**Required work**
Could you retype the records below exactly as they appear, skipping any pictures?

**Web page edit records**
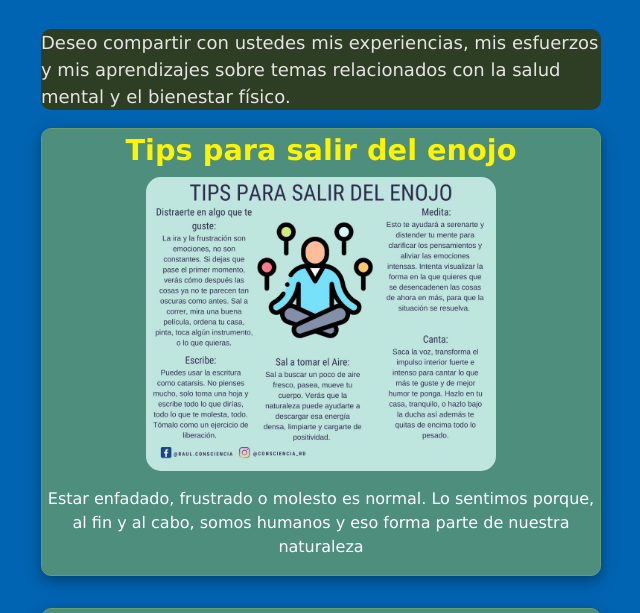
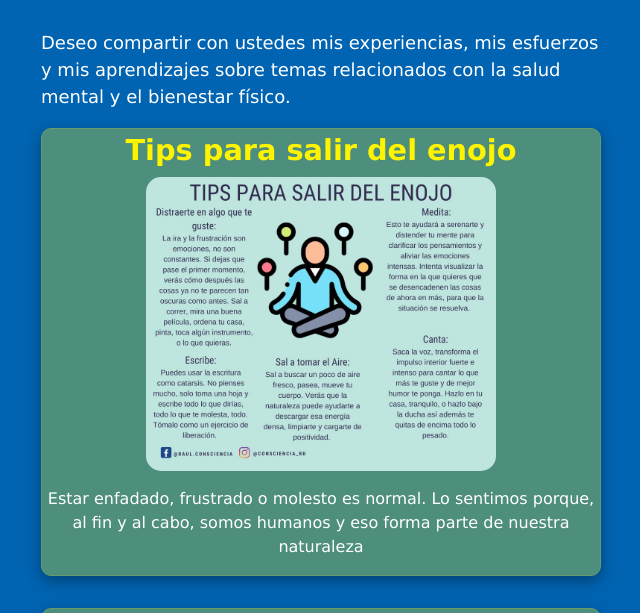
Before and after one commit to magoMercurio/raul-consciencia, an Astro site: page /blog in a window 1280 px wide. Shown: the part 110-723 px from the top of the page, without its empty margins (319-959 px from the left). Built offline with nearby package versions, Linux system fonts and the light colour scheme; Astro itself is replaced by a stand-in of ours.

Commit message:
Update blog.astro

```diff
--- a/src/pages/blog.astro
+++ b/src/pages/blog.astro
@@ -46,10 +46,11 @@ const posts = (await Astro.glob('./blog/*.{md,mdx}')).sort(
 			*/
 
 			.blog-presentation {
-				background-color: #2D3E24;
+
 				border-radius: 10px;
 				word-wrap: break-word;
 				font-size: 18px;
+				color: white;
 
 			}
 
```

**Solution to the problem**
Before and after one commit to magoMercurio/raul-consciencia, an Astro site: page /blog in a window 1280 px wide. Shown: the part 110-723 px from the top of the page, without its empty margins (319-959 px from the left). Built offline with nearby package versions, Linux system fonts and the light colour scheme; Astro itself is replaced by a stand-in of ours.

Commit message:
Update blog.astro

```diff
--- a/src/pages/blog.astro
+++ b/src/pages/blog.astro
@@ -46,10 +46,11 @@ const posts = (await Astro.glob('./blog/*.{md,mdx}')).sort(
 			*/
 
 			.blog-presentation {
-				background-color: #2D3E24;
+
 				border-radius: 10px;
 				word-wrap: break-word;
 				font-size: 18px;
+				color: white;
 
 			}
 
```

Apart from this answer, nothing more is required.